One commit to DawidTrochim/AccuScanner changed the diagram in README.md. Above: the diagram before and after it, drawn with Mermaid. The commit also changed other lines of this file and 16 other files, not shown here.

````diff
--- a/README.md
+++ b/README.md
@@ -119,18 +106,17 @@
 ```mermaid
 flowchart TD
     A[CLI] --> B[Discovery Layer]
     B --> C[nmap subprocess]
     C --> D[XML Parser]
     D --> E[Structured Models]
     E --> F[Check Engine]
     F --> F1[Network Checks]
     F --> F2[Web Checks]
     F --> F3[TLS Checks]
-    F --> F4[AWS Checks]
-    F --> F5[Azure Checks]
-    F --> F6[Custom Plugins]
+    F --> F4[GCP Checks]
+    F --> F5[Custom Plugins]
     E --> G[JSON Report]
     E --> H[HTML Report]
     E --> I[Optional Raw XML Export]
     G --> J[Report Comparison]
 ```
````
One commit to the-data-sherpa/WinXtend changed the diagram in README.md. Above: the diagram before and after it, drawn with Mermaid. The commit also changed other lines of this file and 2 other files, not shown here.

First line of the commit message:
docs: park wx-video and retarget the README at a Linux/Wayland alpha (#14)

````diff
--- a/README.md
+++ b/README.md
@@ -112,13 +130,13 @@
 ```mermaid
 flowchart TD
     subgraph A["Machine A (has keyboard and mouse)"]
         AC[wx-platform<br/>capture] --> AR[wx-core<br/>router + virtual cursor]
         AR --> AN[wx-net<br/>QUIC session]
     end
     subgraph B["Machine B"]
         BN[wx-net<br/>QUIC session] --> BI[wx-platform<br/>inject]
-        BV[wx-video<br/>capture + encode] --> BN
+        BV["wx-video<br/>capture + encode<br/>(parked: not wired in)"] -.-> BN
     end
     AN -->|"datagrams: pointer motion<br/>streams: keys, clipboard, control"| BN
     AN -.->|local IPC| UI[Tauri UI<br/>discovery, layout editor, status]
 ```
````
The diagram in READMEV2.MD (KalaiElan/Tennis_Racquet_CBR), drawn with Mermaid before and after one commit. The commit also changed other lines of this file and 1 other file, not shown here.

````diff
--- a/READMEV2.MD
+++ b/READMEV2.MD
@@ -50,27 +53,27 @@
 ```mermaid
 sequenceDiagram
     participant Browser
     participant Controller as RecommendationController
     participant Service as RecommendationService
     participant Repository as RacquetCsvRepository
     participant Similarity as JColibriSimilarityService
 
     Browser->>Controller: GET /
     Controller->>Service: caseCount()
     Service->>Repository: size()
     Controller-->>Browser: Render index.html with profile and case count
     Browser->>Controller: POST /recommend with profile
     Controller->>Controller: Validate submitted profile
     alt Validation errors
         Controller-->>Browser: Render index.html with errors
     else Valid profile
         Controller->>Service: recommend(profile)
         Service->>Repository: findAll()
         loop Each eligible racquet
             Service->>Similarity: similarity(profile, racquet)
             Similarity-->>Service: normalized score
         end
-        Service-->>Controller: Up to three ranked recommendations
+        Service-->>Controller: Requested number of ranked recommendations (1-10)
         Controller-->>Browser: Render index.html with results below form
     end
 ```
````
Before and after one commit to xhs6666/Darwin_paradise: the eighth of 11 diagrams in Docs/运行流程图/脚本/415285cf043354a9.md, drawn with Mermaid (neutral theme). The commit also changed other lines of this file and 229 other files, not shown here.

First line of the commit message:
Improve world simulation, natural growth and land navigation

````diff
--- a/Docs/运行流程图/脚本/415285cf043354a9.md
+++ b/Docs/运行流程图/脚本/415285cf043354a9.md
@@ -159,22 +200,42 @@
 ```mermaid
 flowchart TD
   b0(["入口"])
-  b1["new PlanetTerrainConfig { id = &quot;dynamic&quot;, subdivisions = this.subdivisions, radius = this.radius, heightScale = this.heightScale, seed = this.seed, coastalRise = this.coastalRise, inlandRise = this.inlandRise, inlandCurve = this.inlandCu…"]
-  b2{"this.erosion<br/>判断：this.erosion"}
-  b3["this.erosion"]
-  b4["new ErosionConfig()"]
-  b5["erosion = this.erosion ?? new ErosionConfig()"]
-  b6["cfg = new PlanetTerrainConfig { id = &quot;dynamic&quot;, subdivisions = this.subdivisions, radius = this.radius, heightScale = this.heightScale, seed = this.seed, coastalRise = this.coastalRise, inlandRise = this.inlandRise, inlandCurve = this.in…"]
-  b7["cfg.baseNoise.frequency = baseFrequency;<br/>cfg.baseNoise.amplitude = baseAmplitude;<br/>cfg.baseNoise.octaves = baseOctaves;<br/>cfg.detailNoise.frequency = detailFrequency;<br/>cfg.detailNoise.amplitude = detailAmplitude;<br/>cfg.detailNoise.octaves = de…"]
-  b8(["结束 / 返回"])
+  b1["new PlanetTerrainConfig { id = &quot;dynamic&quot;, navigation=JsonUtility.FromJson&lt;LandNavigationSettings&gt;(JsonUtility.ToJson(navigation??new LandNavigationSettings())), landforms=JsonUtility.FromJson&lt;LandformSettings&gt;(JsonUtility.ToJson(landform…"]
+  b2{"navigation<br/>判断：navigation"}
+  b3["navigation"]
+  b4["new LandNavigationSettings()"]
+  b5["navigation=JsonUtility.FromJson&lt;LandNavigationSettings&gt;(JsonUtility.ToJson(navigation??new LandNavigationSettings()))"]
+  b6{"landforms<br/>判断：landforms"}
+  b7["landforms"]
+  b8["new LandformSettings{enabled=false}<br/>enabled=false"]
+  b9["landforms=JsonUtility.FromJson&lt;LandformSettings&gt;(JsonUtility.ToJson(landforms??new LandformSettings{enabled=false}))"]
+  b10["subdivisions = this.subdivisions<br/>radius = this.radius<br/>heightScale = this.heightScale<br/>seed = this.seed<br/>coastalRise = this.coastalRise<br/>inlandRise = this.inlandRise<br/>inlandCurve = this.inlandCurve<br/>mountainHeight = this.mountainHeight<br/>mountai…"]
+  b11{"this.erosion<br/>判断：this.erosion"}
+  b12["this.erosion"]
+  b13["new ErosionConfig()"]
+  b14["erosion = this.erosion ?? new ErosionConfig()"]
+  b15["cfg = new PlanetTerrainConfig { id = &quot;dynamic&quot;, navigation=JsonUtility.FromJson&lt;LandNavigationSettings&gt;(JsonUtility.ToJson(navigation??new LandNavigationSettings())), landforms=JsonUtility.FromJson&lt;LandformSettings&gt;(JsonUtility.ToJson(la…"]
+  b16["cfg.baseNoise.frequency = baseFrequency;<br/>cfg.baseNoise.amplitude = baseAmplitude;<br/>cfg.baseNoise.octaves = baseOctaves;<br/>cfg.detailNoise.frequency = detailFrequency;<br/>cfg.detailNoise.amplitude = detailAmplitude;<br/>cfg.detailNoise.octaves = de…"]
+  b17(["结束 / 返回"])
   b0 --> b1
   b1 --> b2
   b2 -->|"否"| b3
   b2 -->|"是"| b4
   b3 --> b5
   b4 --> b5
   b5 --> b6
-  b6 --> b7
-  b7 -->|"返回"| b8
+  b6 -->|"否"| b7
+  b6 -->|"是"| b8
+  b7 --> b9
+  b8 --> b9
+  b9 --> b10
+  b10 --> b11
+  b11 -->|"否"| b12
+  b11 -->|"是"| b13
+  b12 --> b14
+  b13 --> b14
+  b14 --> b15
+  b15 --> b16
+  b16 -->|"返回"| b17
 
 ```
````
- - -
## [The problem]
Repeat all of the material above exactly, with no line dropped.

## [Response below]
One commit to DawidTrochim/AccuScanner changed the diagram in README.md. Above: the diagram before and after it, drawn with Mermaid. The commit also changed other lines of this file and 16 other files, not shown here.

````diff
--- a/README.md
+++ b/README.md
@@ -119,18 +106,17 @@
 ```mermaid
 flowchart TD
     A[CLI] --> B[Discovery Layer]
     B --> C[nmap subprocess]
     C --> D[XML Parser]
     D --> E[Structured Models]
     E --> F[Check Engine]
     F --> F1[Network Checks]
     F --> F2[Web Checks]
     F --> F3[TLS Checks]
-    F --> F4[AWS Checks]
-    F --> F5[Azure Checks]
-    F --> F6[Custom Plugins]
+    F --> F4[GCP Checks]
+    F --> F5[Custom Plugins]
     E --> G[JSON Report]
     E --> H[HTML Report]
     E --> I[Optional Raw XML Export]
     G --> J[Report Comparison]
 ```
````
One commit to the-data-sherpa/WinXtend changed the diagram in README.md. Above: the diagram before and after it, drawn with Mermaid. The commit also changed other lines of this file and 2 other files, not shown here.

First line of the commit message:
docs: park wx-video and retarget the README at a Linux/Wayland alpha (#14)

````diff
--- a/README.md
+++ b/README.md
@@ -112,13 +130,13 @@
 ```mermaid
 flowchart TD
     subgraph A["Machine A (has keyboard and mouse)"]
         AC[wx-platform<br/>capture] --> AR[wx-core<br/>router + virtual cursor]
         AR --> AN[wx-net<br/>QUIC session]
     end
     subgraph B["Machine B"]
         BN[wx-net<br/>QUIC session] --> BI[wx-platform<br/>inject]
-        BV[wx-video<br/>capture + encode] --> BN
+        BV["wx-video<br/>capture + encode<br/>(parked: not wired in)"] -.-> BN
     end
     AN -->|"datagrams: pointer motion<br/>streams: keys, clipboard, control"| BN
     AN -.->|local IPC| UI[Tauri UI<br/>discovery, layout editor, status]
 ```
````
The diagram in READMEV2.MD (KalaiElan/Tennis_Racquet_CBR), drawn with Mermaid before and after one commit. The commit also changed other lines of this file and 1 other file, not shown here.

````diff
--- a/READMEV2.MD
+++ b/READMEV2.MD
@@ -50,27 +53,27 @@
 ```mermaid
 sequenceDiagram
     participant Browser
     participant Controller as RecommendationController
     participant Service as RecommendationService
     participant Repository as RacquetCsvRepository
     participant Similarity as JColibriSimilarityService
 
     Browser->>Controller: GET /
     Controller->>Service: caseCount()
     Service->>Repository: size()
     Controller-->>Browser: Render index.html with profile and case count
     Browser->>Controller: POST /recommend with profile
     Controller->>Controller: Validate submitted profile
     alt Validation errors
         Controller-->>Browser: Render index.html with errors
     else Valid profile
         Controller->>Service: recommend(profile)
         Service->>Repository: findAll()
         loop Each eligible racquet
             Service->>Similarity: similarity(profile, racquet)
             Similarity-->>Service: normalized score
         end
-        Service-->>Controller: Up to three ranked recommendations
+        Service-->>Controller: Requested number of ranked recommendations (1-10)
         Controller-->>Browser: Render index.html with results below form
     end
 ```
````
Before and after one commit to xhs6666/Darwin_paradise: the eighth of 11 diagrams in Docs/运行流程图/脚本/415285cf043354a9.md, drawn with Mermaid (neutral theme). The commit also changed other lines of this file and 229 other files, not shown here.

First line of the commit message:
Improve world simulation, natural growth and land navigation

````diff
--- a/Docs/运行流程图/脚本/415285cf043354a9.md
+++ b/Docs/运行流程图/脚本/415285cf043354a9.md
@@ -159,22 +200,42 @@
 ```mermaid
 flowchart TD
   b0(["入口"])
-  b1["new PlanetTerrainConfig { id = &quot;dynamic&quot;, subdivisions = this.subdivisions, radius = this.radius, heightScale = this.heightScale, seed = this.seed, coastalRise = this.coastalRise, inlandRise = this.inlandRise, inlandCurve = this.inlandCu…"]
-  b2{"this.erosion<br/>判断：this.erosion"}
-  b3["this.erosion"]
-  b4["new ErosionConfig()"]
-  b5["erosion = this.erosion ?? new ErosionConfig()"]
-  b6["cfg = new PlanetTerrainConfig { id = &quot;dynamic&quot;, subdivisions = this.subdivisions, radius = this.radius, heightScale = this.heightScale, seed = this.seed, coastalRise = this.coastalRise, inlandRise = this.inlandRise, inlandCurve = this.in…"]
-  b7["cfg.baseNoise.frequency = baseFrequency;<br/>cfg.baseNoise.amplitude = baseAmplitude;<br/>cfg.baseNoise.octaves = baseOctaves;<br/>cfg.detailNoise.frequency = detailFrequency;<br/>cfg.detailNoise.amplitude = detailAmplitude;<br/>cfg.detailNoise.octaves = de…"]
-  b8(["结束 / 返回"])
+  b1["new PlanetTerrainConfig { id = &quot;dynamic&quot;, navigation=JsonUtility.FromJson&lt;LandNavigationSettings&gt;(JsonUtility.ToJson(navigation??new LandNavigationSettings())), landforms=JsonUtility.FromJson&lt;LandformSettings&gt;(JsonUtility.ToJson(landform…"]
+  b2{"navigation<br/>判断：navigation"}
+  b3["navigation"]
+  b4["new LandNavigationSettings()"]
+  b5["navigation=JsonUtility.FromJson&lt;LandNavigationSettings&gt;(JsonUtility.ToJson(navigation??new LandNavigationSettings()))"]
+  b6{"landforms<br/>判断：landforms"}
+  b7["landforms"]
+  b8["new LandformSettings{enabled=false}<br/>enabled=false"]
+  b9["landforms=JsonUtility.FromJson&lt;LandformSettings&gt;(JsonUtility.ToJson(landforms??new LandformSettings{enabled=false}))"]
+  b10["subdivisions = this.subdivisions<br/>radius = this.radius<br/>heightScale = this.heightScale<br/>seed = this.seed<br/>coastalRise = this.coastalRise<br/>inlandRise = this.inlandRise<br/>inlandCurve = this.inlandCurve<br/>mountainHeight = this.mountainHeight<br/>mountai…"]
+  b11{"this.erosion<br/>判断：this.erosion"}
+  b12["this.erosion"]
+  b13["new ErosionConfig()"]
+  b14["erosion = this.erosion ?? new ErosionConfig()"]
+  b15["cfg = new PlanetTerrainConfig { id = &quot;dynamic&quot;, navigation=JsonUtility.FromJson&lt;LandNavigationSettings&gt;(JsonUtility.ToJson(navigation??new LandNavigationSettings())), landforms=JsonUtility.FromJson&lt;LandformSettings&gt;(JsonUtility.ToJson(la…"]
+  b16["cfg.baseNoise.frequency = baseFrequency;<br/>cfg.baseNoise.amplitude = baseAmplitude;<br/>cfg.baseNoise.octaves = baseOctaves;<br/>cfg.detailNoise.frequency = detailFrequency;<br/>cfg.detailNoise.amplitude = detailAmplitude;<br/>cfg.detailNoise.octaves = de…"]
+  b17(["结束 / 返回"])
   b0 --> b1
   b1 --> b2
   b2 -->|"否"| b3
   b2 -->|"是"| b4
   b3 --> b5
   b4 --> b5
   b5 --> b6
-  b6 --> b7
-  b7 -->|"返回"| b8
+  b6 -->|"否"| b7
+  b6 -->|"是"| b8
+  b7 --> b9
+  b8 --> b9
+  b9 --> b10
+  b10 --> b11
+  b11 -->|"否"| b12
+  b11 -->|"是"| b13
+  b12 --> b14
+  b13 --> b14
+  b14 --> b15
+  b15 --> b16
+  b16 -->|"返回"| b17
 
 ```
````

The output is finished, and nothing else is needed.